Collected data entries

━━━━━━━━━━━━━━━━━━━━

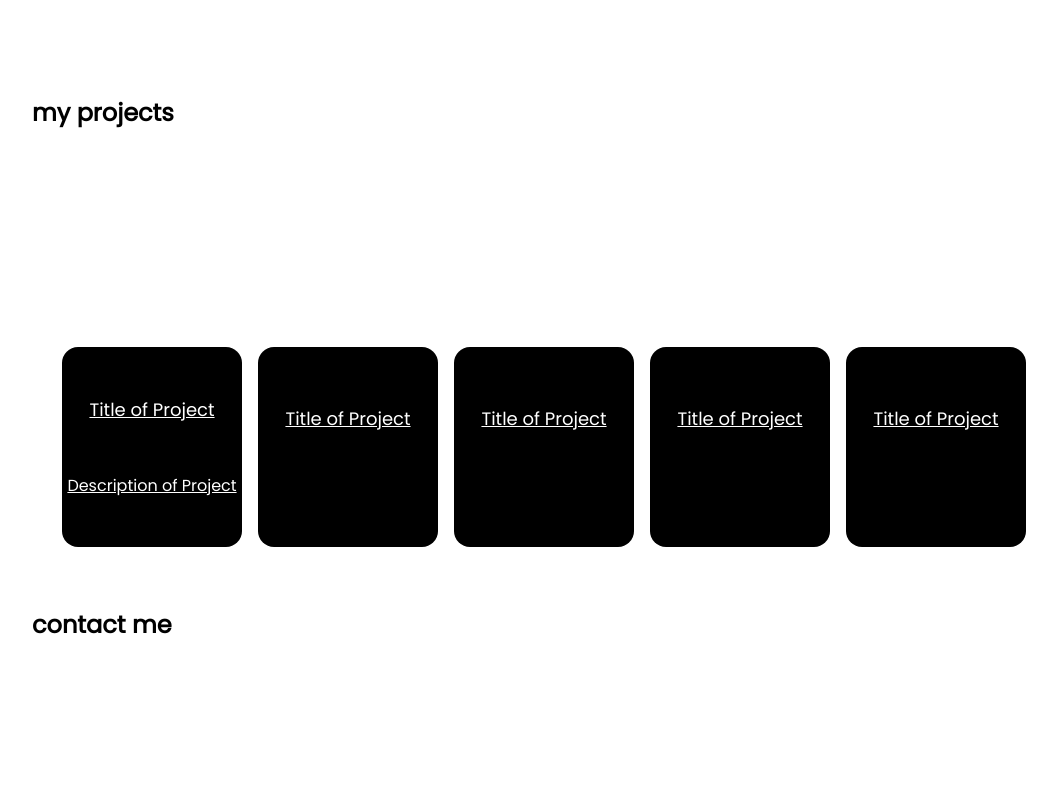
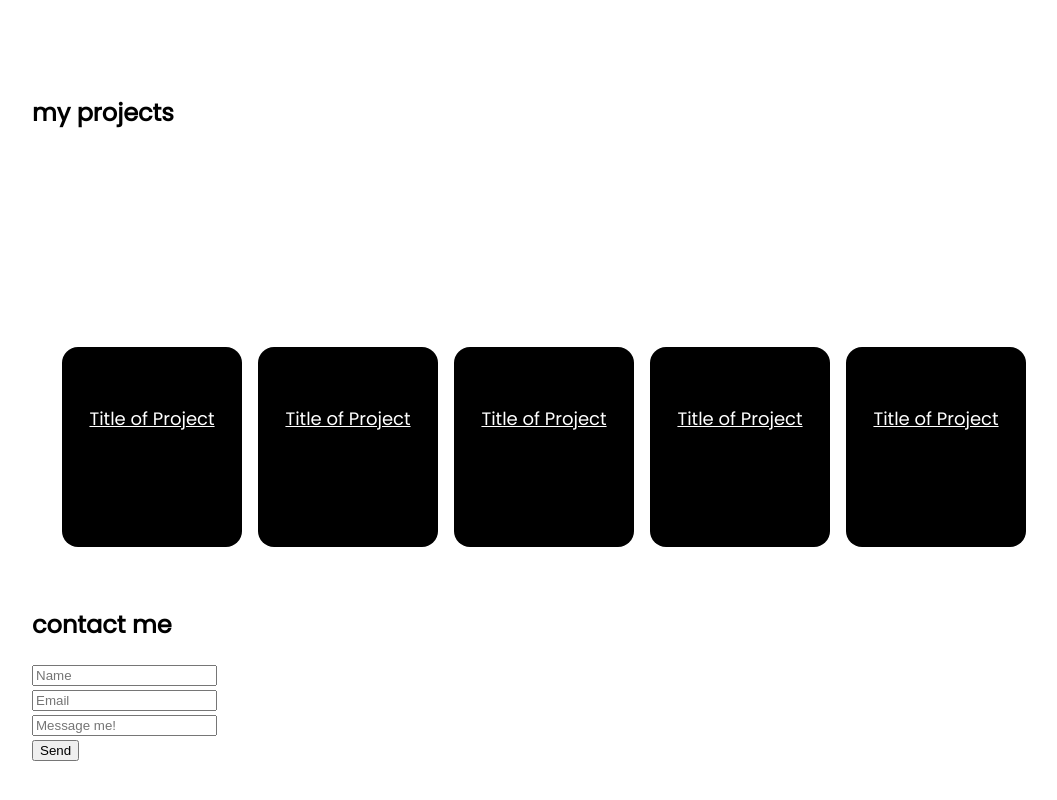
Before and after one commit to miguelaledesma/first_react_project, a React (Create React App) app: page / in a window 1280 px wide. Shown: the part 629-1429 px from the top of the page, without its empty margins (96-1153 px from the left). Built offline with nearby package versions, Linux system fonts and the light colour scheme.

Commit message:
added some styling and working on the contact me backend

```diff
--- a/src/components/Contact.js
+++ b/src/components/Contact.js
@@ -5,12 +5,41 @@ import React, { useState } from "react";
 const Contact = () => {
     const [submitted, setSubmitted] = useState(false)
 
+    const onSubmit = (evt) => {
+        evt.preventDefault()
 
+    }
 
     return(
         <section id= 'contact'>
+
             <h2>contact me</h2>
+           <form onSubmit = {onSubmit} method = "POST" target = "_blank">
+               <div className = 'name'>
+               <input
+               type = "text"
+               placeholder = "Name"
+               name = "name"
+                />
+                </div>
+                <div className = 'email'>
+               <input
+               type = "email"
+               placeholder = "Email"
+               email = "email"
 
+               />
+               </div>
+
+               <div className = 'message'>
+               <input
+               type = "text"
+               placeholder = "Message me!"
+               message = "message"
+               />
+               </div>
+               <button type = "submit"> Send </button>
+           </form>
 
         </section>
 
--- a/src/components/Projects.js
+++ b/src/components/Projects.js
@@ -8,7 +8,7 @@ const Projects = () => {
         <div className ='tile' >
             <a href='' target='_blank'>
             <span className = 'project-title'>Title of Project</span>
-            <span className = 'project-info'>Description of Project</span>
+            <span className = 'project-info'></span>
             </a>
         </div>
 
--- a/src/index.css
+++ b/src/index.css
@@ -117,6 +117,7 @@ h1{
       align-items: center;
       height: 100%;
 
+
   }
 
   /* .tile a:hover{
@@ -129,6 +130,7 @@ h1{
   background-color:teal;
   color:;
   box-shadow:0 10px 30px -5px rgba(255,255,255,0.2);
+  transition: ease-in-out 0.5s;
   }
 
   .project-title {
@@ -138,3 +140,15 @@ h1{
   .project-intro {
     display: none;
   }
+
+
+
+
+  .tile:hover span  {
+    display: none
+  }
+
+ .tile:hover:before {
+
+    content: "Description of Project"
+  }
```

━━━━━━━━━━━━━━━━━━━━

§ TASK TO COMPLETE:
Scan the data above for the word "hover" and report every line where it is found.

§ EXERCISE OUTPUT:
   /* .tile a:hover{
+  .tile:hover span  {
+ .tile:hover:before {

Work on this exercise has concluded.